* **WHAT IS REQUIRED**: Report each line from the records where the string "className" turns up.

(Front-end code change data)
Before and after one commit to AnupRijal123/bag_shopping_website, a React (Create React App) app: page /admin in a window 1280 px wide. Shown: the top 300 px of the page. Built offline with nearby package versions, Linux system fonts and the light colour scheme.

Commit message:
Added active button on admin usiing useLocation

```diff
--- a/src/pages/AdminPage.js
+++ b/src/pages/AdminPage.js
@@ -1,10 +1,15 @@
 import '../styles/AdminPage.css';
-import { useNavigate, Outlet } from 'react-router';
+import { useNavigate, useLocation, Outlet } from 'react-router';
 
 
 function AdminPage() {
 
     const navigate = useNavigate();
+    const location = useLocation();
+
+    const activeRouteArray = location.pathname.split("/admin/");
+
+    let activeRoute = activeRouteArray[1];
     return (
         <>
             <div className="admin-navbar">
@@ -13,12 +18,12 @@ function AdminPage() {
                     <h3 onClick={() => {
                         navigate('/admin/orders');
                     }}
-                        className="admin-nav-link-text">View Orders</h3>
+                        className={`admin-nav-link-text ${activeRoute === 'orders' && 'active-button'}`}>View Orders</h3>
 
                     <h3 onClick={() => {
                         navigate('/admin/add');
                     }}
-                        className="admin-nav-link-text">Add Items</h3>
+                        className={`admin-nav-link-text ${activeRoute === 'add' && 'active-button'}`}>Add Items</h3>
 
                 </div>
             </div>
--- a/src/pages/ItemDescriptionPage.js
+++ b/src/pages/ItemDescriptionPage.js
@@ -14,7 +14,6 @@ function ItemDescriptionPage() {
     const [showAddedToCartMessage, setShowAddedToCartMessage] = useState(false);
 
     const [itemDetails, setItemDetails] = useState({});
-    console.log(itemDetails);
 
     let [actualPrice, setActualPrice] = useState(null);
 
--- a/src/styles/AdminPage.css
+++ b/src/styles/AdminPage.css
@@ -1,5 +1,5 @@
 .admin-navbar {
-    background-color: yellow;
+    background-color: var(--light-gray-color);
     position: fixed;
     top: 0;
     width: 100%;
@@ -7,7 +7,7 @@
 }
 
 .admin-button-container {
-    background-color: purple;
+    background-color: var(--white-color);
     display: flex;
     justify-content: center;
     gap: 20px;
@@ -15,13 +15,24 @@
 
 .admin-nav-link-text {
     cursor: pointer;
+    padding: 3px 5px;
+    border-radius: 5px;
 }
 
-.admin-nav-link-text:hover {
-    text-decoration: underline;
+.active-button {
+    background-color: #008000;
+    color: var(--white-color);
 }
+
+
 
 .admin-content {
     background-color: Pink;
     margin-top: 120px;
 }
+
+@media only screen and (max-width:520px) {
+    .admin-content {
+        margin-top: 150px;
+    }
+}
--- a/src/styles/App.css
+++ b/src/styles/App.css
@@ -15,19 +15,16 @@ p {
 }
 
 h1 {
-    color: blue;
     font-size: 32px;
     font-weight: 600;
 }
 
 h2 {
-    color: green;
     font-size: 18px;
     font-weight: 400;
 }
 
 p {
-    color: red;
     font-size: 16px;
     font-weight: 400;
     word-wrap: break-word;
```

* **EXERCISE RESULT**:
             <div className="admin-navbar">
-                        className="admin-nav-link-text">View Orders</h3>
+                        className={`admin-nav-link-text ${activeRoute === 'orders' && 'active-button'}`}>View Orders</h3>
-                        className="admin-nav-link-text">Add Items</h3>
+                        className={`admin-nav-link-text ${activeRoute === 'add' && 'active-button'}`}>Add Items</h3>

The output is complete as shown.